[Image comparison data]
[Start of Attachment]

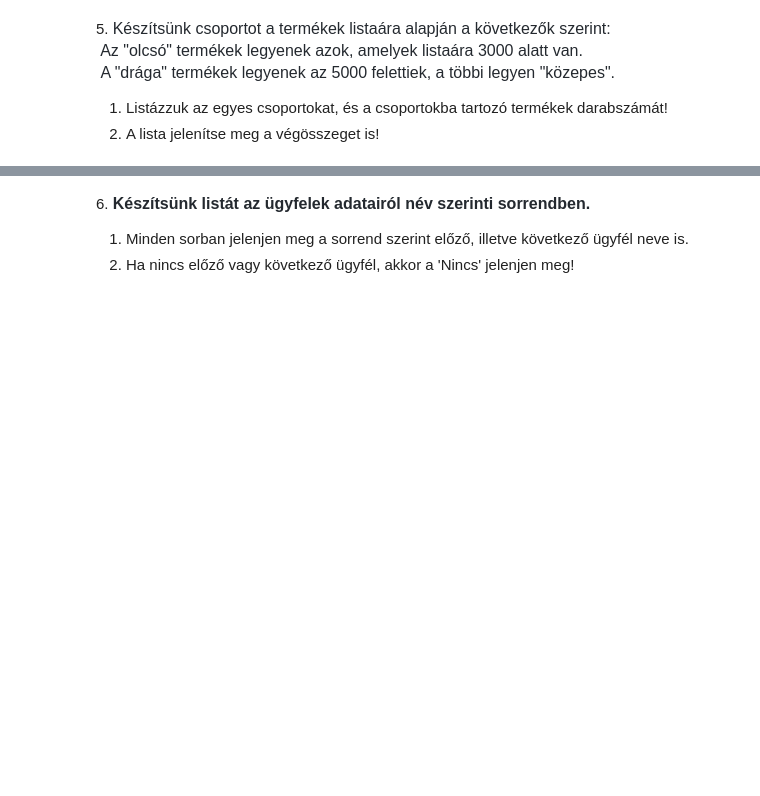
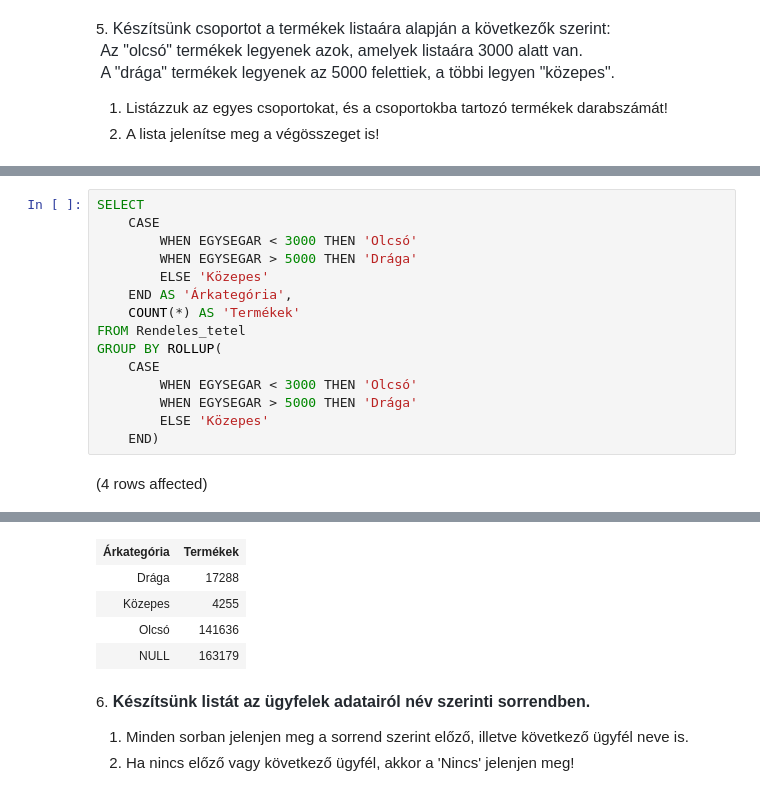
Before and after one commit to JanosZkcs/Adatbazisok_egyetem, a Jupyter notebook: gyakorlat05_feladatok.ipynb, the cells around one changed output, grey strips where cells are left out. Drawn from its saved outputs; the diff is of its cells as text; blank space fills up the shorter version.

```diff
--- a/gyakorlat05_feladatok.ipynb
+++ b/gyakorlat05_feladatok.ipynb
@@ -128,0 +125,17 @@ Total execution time: 00:00:32.099
+# %%
+SELECT
+    CASE
+        WHEN EGYSEGAR < 3000 THEN 'Olcsó'
+        WHEN EGYSEGAR > 5000 THEN 'Drága'
+        ELSE 'Közepes'
+    END AS 'Árkategória',
+    COUNT(*) AS 'Termékek'
+FROM Rendeles_tetel
+GROUP BY ROLLUP(
+    CASE
+        WHEN EGYSEGAR < 3000 THEN 'Olcsó'
+        WHEN EGYSEGAR > 5000 THEN 'Drága'
+        ELSE 'Közepes'
+    END)
+# %% [output]
+(4 rows affected)
@@ -129,3 +143,8 @@ Total execution time: 00:00:32.099
+| Árkategória | Termékek |
+| Drága | 17288 |
+| Közepes | 4255 |
+| Olcsó | 141636 |
+| NULL | 163179 |
 # %% [markdown]
 6. <span style="font-weight: 600; color: rgb(36, 41, 47); font-family: -apple-system, BlinkMacSystemFont, &quot;Segoe UI&quot;, Helvetica, Arial, sans-serif, &quot;Apple Color Emoji&quot;, &quot;Segoe UI Emoji&quot;; font-size: 16px;">Készítsünk listát az ügyfelek adatairól név szerinti sorrendben.</span>
 
```
Also changed, not shown: parts of 2 cells of this notebook.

[End of Attachment]

**TASK BRIEF**: We ask that the entries above be copied exactly, with the pictures omitted.

**ANSWER BELOW**:
Before and after one commit to JanosZkcs/Adatbazisok_egyetem, a Jupyter notebook: gyakorlat05_feladatok.ipynb, the cells around one changed output, grey strips where cells are left out. Drawn from its saved outputs; the diff is of its cells as text; blank space fills up the shorter version.

```diff
--- a/gyakorlat05_feladatok.ipynb
+++ b/gyakorlat05_feladatok.ipynb
@@ -128,0 +125,17 @@ Total execution time: 00:00:32.099
+# %%
+SELECT
+    CASE
+        WHEN EGYSEGAR < 3000 THEN 'Olcsó'
+        WHEN EGYSEGAR > 5000 THEN 'Drága'
+        ELSE 'Közepes'
+    END AS 'Árkategória',
+    COUNT(*) AS 'Termékek'
+FROM Rendeles_tetel
+GROUP BY ROLLUP(
+    CASE
+        WHEN EGYSEGAR < 3000 THEN 'Olcsó'
+        WHEN EGYSEGAR > 5000 THEN 'Drága'
+        ELSE 'Közepes'
+    END)
+# %% [output]
+(4 rows affected)
@@ -129,3 +143,8 @@ Total execution time: 00:00:32.099
+| Árkategória | Termékek |
+| Drága | 17288 |
+| Közepes | 4255 |
+| Olcsó | 141636 |
+| NULL | 163179 |
 # %% [markdown]
 6. <span style="font-weight: 600; color: rgb(36, 41, 47); font-family: -apple-system, BlinkMacSystemFont, &quot;Segoe UI&quot;, Helvetica, Arial, sans-serif, &quot;Apple Color Emoji&quot;, &quot;Segoe UI Emoji&quot;; font-size: 16px;">Készítsünk listát az ügyfelek adatairól név szerinti sorrendben.</span>
 
```
Also changed, not shown: parts of 2 cells of this notebook.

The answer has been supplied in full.